Spirorbis borealis is a sedentary marine polychaete worm in the Serpulidae family. It is commonly called the sinistral spiral tubeworm and is the type species of the genus Spirorbis.

<i>Sabellastarte spectabilis</i>

Sabellastarte spectabilis is a species of benthic marine polychaete worm in the Sabellidae family. It is commonly known as the feather duster worm, feather duster or fan worm. It is native to tropical waters of the Indo-Pacific but has spread to other parts of the world. It is popular in aquariums because of its distinctive appearance and its ability to remove organic particles and improve water quality.

Phyllodocida

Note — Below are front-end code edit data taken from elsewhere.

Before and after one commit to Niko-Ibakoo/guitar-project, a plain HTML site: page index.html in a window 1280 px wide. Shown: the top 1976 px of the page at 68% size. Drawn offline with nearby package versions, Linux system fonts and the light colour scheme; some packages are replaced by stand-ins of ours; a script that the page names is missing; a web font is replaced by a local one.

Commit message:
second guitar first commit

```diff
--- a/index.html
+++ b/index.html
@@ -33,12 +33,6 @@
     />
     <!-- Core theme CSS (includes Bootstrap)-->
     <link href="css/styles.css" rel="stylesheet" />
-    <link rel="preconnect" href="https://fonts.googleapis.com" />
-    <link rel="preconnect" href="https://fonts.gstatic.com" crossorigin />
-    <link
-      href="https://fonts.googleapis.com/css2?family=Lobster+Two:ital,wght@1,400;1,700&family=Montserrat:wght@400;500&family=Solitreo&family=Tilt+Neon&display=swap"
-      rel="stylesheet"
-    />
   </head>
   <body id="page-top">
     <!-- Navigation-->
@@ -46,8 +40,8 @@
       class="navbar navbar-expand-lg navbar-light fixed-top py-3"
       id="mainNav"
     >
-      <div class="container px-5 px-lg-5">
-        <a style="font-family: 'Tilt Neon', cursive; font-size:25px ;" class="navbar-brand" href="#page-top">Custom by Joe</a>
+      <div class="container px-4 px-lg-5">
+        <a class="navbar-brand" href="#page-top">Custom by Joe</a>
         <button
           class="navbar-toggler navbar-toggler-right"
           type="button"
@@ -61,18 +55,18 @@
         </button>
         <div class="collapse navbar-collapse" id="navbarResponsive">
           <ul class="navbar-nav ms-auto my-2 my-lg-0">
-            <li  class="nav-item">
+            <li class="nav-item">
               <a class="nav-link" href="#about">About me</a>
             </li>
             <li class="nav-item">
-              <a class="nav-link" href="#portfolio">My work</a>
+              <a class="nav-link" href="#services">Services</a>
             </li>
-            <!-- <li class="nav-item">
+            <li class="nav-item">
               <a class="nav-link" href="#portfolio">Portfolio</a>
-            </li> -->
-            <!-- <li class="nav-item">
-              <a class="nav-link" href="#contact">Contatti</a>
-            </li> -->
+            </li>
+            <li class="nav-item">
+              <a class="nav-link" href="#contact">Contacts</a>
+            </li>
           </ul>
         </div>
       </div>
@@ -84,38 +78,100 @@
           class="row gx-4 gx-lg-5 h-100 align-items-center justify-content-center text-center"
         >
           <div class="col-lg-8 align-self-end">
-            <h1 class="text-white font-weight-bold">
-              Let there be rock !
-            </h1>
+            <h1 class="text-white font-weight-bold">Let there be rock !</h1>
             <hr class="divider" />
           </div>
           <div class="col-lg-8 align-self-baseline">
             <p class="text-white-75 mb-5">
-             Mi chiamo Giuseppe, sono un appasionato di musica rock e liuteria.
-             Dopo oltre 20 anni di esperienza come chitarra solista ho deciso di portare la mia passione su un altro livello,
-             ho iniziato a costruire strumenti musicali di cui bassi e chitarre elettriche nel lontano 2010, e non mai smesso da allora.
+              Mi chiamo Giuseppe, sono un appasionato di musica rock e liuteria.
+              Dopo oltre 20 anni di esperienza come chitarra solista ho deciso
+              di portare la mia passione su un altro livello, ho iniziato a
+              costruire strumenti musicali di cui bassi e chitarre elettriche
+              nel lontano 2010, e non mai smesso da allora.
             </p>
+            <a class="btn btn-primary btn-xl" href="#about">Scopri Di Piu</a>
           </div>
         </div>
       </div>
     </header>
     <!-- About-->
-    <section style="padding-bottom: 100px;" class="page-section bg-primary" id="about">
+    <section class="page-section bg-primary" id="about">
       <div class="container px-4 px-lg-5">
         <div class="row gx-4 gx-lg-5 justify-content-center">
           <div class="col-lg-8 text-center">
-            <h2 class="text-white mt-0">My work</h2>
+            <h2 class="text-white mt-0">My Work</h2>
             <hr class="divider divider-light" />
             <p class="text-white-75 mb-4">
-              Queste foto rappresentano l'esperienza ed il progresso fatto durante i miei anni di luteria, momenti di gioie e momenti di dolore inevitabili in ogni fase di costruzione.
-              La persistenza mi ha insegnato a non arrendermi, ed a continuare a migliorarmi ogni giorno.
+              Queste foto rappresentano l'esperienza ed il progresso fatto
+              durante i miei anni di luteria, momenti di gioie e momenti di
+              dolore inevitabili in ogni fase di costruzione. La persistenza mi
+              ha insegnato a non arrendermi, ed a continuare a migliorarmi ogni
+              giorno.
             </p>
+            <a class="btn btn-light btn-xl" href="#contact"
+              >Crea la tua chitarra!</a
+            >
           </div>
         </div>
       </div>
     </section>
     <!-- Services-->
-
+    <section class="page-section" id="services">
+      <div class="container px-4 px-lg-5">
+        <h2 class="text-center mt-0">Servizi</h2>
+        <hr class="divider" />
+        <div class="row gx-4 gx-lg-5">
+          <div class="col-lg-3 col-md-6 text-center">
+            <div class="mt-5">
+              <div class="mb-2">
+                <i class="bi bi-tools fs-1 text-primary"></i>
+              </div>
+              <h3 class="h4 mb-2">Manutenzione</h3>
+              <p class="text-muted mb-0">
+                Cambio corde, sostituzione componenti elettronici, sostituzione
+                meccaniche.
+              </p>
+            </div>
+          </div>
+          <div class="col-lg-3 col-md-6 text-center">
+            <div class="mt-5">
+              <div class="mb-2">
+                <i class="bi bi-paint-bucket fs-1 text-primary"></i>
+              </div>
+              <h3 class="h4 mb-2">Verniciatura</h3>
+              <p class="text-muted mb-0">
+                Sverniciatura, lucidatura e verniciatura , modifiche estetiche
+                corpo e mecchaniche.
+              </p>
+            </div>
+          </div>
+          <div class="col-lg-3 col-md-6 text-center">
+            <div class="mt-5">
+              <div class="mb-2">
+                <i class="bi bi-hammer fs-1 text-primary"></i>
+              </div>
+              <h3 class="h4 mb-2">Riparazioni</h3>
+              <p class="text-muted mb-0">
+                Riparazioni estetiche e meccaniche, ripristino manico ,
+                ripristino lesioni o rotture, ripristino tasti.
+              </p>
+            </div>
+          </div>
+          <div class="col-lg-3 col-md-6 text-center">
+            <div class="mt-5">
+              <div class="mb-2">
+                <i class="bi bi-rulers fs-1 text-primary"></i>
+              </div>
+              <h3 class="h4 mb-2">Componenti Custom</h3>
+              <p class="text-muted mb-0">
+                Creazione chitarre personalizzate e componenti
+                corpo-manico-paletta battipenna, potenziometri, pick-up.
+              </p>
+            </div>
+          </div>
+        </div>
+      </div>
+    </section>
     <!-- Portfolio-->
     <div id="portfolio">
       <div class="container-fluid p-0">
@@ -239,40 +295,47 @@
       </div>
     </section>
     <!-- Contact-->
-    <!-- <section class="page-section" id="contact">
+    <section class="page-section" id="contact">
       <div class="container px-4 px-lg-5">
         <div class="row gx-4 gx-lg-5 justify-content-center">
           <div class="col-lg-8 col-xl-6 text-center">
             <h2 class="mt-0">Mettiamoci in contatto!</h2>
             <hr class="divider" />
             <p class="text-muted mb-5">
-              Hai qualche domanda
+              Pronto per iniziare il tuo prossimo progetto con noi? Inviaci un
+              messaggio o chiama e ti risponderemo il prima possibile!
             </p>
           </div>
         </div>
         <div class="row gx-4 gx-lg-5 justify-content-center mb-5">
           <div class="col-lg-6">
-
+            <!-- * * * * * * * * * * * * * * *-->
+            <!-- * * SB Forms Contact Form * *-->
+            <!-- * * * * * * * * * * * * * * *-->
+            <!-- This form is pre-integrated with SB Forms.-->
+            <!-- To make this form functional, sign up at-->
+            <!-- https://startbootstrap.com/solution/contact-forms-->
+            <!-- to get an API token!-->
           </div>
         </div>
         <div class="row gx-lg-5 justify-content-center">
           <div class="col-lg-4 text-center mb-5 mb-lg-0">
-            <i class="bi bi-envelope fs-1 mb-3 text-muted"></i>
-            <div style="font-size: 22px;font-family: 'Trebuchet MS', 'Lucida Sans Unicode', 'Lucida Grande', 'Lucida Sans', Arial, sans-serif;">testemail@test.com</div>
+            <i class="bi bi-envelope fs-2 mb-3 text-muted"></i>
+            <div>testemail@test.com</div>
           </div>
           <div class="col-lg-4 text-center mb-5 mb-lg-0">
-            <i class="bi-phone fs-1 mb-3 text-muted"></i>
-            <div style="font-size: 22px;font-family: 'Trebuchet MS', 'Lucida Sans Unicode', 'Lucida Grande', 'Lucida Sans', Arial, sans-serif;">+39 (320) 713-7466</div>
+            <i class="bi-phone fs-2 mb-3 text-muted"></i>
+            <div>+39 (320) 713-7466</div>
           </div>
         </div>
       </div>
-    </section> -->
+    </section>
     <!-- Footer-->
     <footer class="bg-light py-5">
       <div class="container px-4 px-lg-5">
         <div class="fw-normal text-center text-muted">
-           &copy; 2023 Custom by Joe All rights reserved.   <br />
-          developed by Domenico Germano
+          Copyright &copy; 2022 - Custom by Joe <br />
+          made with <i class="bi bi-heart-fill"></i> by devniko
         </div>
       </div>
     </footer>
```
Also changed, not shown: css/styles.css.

Phyllodocida is an order of polychaete worms in the subclass Aciculata. These worms are mostly marine though some are found in brackish water. Most are active benthic creatures, moving over the surface or burrowing in sediments, or living in cracks and crevices in bedrock. A few construct tubes in which they live and some are pelagic, swimming through the water column. There are estimated to be about 3,500 species in the order.

Neosabellaria cementarium is a species of marine tube worm in the family Sabellariidae, perhaps better known by its previous name, Sabellaria cementarium. It is found in the North Pacific Ocean.

Annelid Phylum of segmented worms

The annelids, also known as the ringed worms or segmented worms, are a large phylum, with over 22,000 extant species including ragworms, earthworms, and leeches. The species exist in and have adapted to various ecologies – some in marine environments as distinct as tidal zones and hydrothermal vents, others in fresh water, and yet others in moist terrestrial environments.

Prosphaerosyllis battiri is a species belonging to the phylum Annelida, a group known as the segmented worms. The species name comes from an Aboriginal word, battiri, meaning "rough". Prosphaerosyllis battiri is a species characterized by having only partially fused palps, an unretracted prostomium on its peristomium or showing only slight retraction, the shape of its dorsal cirri and its arrangement of papillae, being numerous anteriorly while less numerous posteriorly. It resembles Prosphaerosyllis semiverrucosa, but its arrangement of dorsal papillae is reversed.

Odontosyllis phosphorea, commonly known as a fireworm, is a polychaete worm that inhabits the Pacific coast of North and Central America. The organism normally lives in a tube on the seabed, but it becomes bioluminescent when it rises to the surface of the sea during breeding season.

<i>Biuve fulvipunctata</i>

Biuve fulvipunctata, the white-speckled headshield slug, is a species of sea slug or headshield slug, a marine opisthobranch gastropod mollusc in the family Aglajidae. This species is widespread in the Indian and Pacific Oceans but has invaded the Mediterranean Sea since 1961, despite apparently being absent from the Red Sea until recorded there in the 21st century. It is the only species in the monotypic genus Biuve.

<i>Scolelepis squamata</i>

Scolelepis squamata is a species of polychaete worm in the family Spionidae. It occurs on the lower shore of coasts on either side of the Atlantic Ocean.

<i>Poecilochaetus serpens</i>

Poecilochaetus serpens is a species of marine polychaete worm in the family Poecilochaetidae. It is a benthic worm that burrows into soft sediment.

<i>Phyllodoce lineata</i>

Phyllodoce lineata is a species of polychaete worm in the family Phyllodocidae. It is native to the northeastern Atlantic Ocean and the Mediterranean Sea where it occurs in the intertidal and shallow sub-tidal zones on soft sediment.

References

  1. ITIS Standard Report Page: Tomopteris
  2. Die pelagische Thierwelt in grösseren Meerestiefen und ihre Beziehungen zu der Oberflächenfauna. K Chun, 1888
  3. Definition: tomopteris from Online Medical Dictionary
  4. Fernandez-Alamo, MA (2000). "Tomopterids (Annelida: Polychaeta) from the eastern tropical Pacific Ocean". Bulletin of Marine Science. 67 (1): 45–53.
  5. Harvey, Edmund Newton (1952). Bioluminescence. Academic Press.
  6. "tomopteris". UCSB. ucsb. Retrieved 10 December 2013.
  7. Tomopteris picture
  8. Dales, R Phillips (1971). "Bioluminescence in Pelagic Polychaetes". Journal of the Fisheries Research Board of Canada. 28 (10): 1487–1489. doi:10.1139/f71-228.
  9. "Tomopteris helgolandica". Species-Identification. Retrieved 10 December 2013.